What is the purpose of Ca activated K channels
abrupt repolarization
How do we know we dont have channels instead of vesicles
do whole cell patch clamp, if channel - should see current, Vm didnt change so its not a channel
Freeze fracture technique
Heuser Reese, instead of fixing tissue, freeze it, bilayer splits open, looked at presynaptic structure - showed vesicles are fusing
Name 3 evidences for vesicle mediated release
freeze fracture, section frozen material, and capacitance change
WHat happens when dephosphorylated synapsin enters
release decreased
What happens when inject phosphorylated synapsin
nothing no change
What happens when inject CAM kinase II
increased release, phosphorylation decreases affinity of synapsin for vesicles and actin
Name 5 cytoplasmic components in fusion
1. actin= cytosceleton
2.NSF
3.ATP
4.SNAP
5 Exocyst
What is the first step of fusion
liberation of vesicle from actin by phosphorylation in storage pool and actin transporting vesicle to release pool
What is the function of RAB 3
chaperone protein, removes nsec from syntaxin, allowing formation of core complex
What is core complex
VAMP + syntaxin + SNAP 25, same as SNARE proteins, coil together to form " coiled-coil"
Name proteins that are located on vesicle
VAMP, synaptotagmin, RAB 3
Name proteins on membrane
Ca channel, syntaxin, SNAP 25
Experimental support for the model
in vitro binding, competetive peptides, mutations(KO) and toxins
In vitro binding
done in test tube, so may not be accurate in body. You either homogenize brain to free proteins in solution or cloned proteins.
1. put syntaxin+ vamp+ snap in test tube
2. add antibody to syntaxin
3. centrifuge
4. run on gel
If they are connected, antibodies for one will bring others down as well
What happens if you start with nsf alpha snap ATP and add syntaxin, snap 25 and VAMP
core complex doesnt form
What is the disadvantgae of in vitro binding
doesnt tell about sequence, just what associates with what under various conditions
Competetive peptides

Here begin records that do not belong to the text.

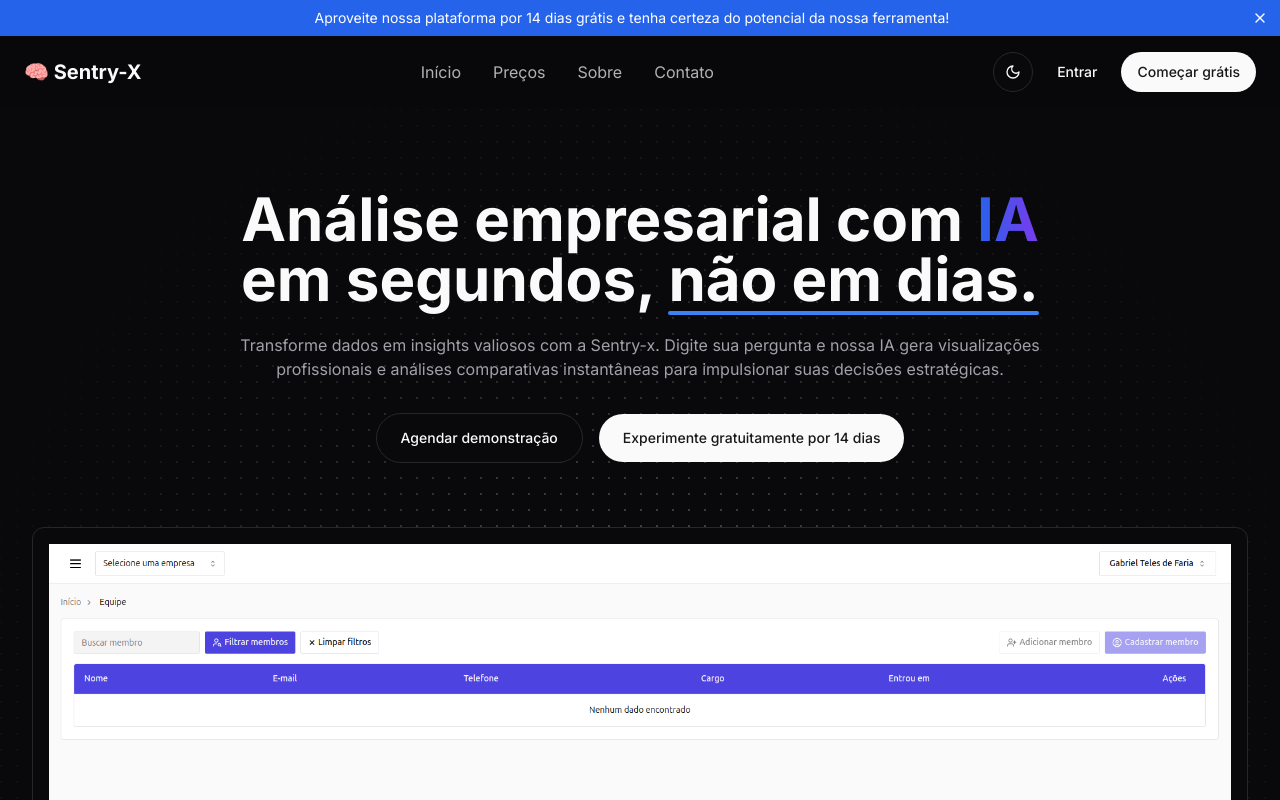
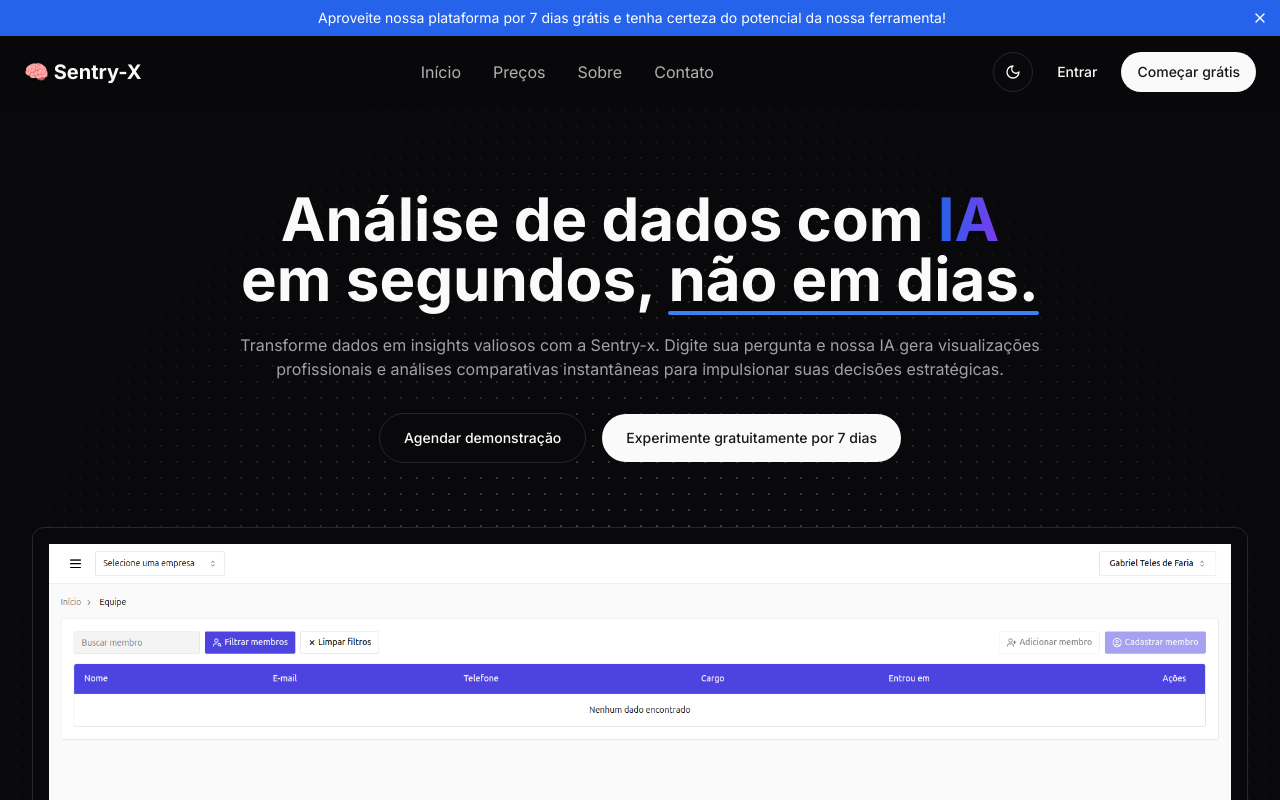
Before and after one commit to GabrielFTeles/landing-page-x, a React (Vite) app: page / in a window 1280 px wide. Shown: the top 800 px of the page. Built offline with nearby package versions, Linux system fonts and the light colour scheme.

Commit message:
Update FAQ and promotional content to reflect a 7-day free trial period

```diff
--- a/src/components/faq-section.tsx
+++ b/src/components/faq-section.tsx
@@ -21,11 +21,11 @@
     answer:
       "Não! Nossa plataforma foi projetada para ser intuitiva e fácil de usar. Se você sabe fazer perguntas sobre seus dados, já está pronto para começar. A IA cuida de toda a parte técnica, desde a análise até a criação de visualizações.",
   },
-  {
-    question: "Quais tipos de dados posso conectar à plataforma?",
-    answer:
-      "Nossa plataforma aceita diversas fontes de dados, incluindo: planilhas Excel, CSV, bancos de dados SQL, Google Sheets, ferramentas de CRM como Salesforce, e APIs personalizadas. Se você tem uma fonte de dados específica, entre em contato conosco.",
-  },
+  // {
+  //   question: "Quais tipos de dados posso conectar à plataforma?",
+  //   answer:
+  //     "Nossa plataforma aceita diversas fontes de dados, incluindo: planilhas Excel, CSV, bancos de dados SQL, Google Sheets, ferramentas de CRM como Salesforce, e APIs personalizadas. Se você tem uma fonte de dados específica, entre em contato conosco.",
+  // },
   {
     question: "Meus dados estão seguros na plataforma?",
     answer:
@@ -34,7 +34,7 @@
   {
     question: "Posso começar gratuitamente?",
     answer:
-      "Sim! Oferecemos um período de teste gratuito de 14 dias com acesso a nossa plataforma. Você pode experimentar funcionalidades sem compromisso e escolher o plano ideal após o período de teste.",
+      "Sim! Oferecemos um período de teste gratuito de 7 dias com acesso a nossa plataforma. Você pode experimentar funcionalidades sem compromisso e escolher o plano ideal após o período de teste.",
   },
   {
     question: "Quanto tempo leva para começar a usar?",
--- a/src/components/hero-section.tsx
+++ b/src/components/hero-section.tsx
@@ -11,7 +11,7 @@
 
       <div className="max-w-[800px] mx-auto">
         <h1 className="hero-title text-center">
-          Análise empresarial com{" "}
+          Análise de dados com{" "}
           <span className="bg-gradient-to-r from-blue-600 to-violet-600 bg-clip-text text-transparent">
             IA
           </span>{" "}
@@ -34,7 +34,7 @@
           Agendar demonstração
         </Button>
         <Button size="lg" className="w-full sm:w-fit">
-          Experimente gratuitamente por 14 dias
+          Experimente gratuitamente por 7 dias
         </Button>
       </div>
 
@@ -44,7 +44,7 @@
         </div>
       </div>
 
-      <div className="mt-12 flex items-center gap-8 lg:flex-row flex-col justify-between lg:gap-2 max-w-screen-xl mx-auto">
+      <div className="mt-12 flex lg:items-center gap-8 lg:flex-row flex-col justify-between lg:gap-2 max-w-screen-xl mx-auto">
         <div className="flex gap-2 lg:max-w-[350px]">
           <div className="p-4 bg-blue-500/80 rounded-lg h-fit">
             <Brain className="text-white size-8" />
--- a/src/components/notification-banner.tsx
+++ b/src/components/notification-banner.tsx
@@ -11,7 +11,7 @@
   return (
     <div className="bg-blue-600 text-white flex justify-center px-3 py-2">
       <p className="text-sm flex-1 text-center">
-        Aproveite nossa plataforma por 14 dias grátis e tenha certeza do
+        Aproveite nossa plataforma por 7 dias grátis e tenha certeza do
         potencial da nossa ferramenta!
       </p>
 
--- a/src/components/pricing-section.tsx
+++ b/src/components/pricing-section.tsx
@@ -10,7 +10,7 @@
   custom?: boolean;
   title: string;
   description: string;
-  prices: {
+  prices?: {
     monthly: number;
     annual: number;
   };
@@ -94,11 +94,11 @@
   const activePrice = custom
     ? "CONSULTAR"
     : period === "monthly"
-    ? prices.monthly.toLocaleString("pt-br", {
+    ? prices?.monthly.toLocaleString("pt-br", {
         style: "currency",
         currency: "BRL",
       })
-    : prices.annual.toLocaleString("pt-br", {
+    : prices?.annual.toLocaleString("pt-br", {
         style: "currency",
         currency: "BRL",
       });
```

interfere with normal binding, stim - EPP normal, stim with peptides NT release decreases, microdimains further from vesicles
What toxins cut core complex proteins
tetanus and botulism, they abolish transmitter release - get no EPP
What happens when you knock out RAB 3 gene
initially looks normal, with time diminishes, so RAB 3 is helpful but not essential
Why synaptotagmin considered to be Ca sensor
1. It has binding sites for Ca - has C2 domains at repeats A and B, binds 4-5 Ca ions, not 1:1 ration but 4 fold
2. also Ca dependent, binds with low affinity, i.e need large amount of Ca to bind - microdomains
What did knock out synaptotagmin show
that it is responsible for SYNCHRONIZED release
What happens when you remove 1 C2 domain of synaptotagmin
release changes from 4 fold to 2 fold
What happens when you change one amino acid in a synaptotagmin sequence
remains 4 fold, but shifts to right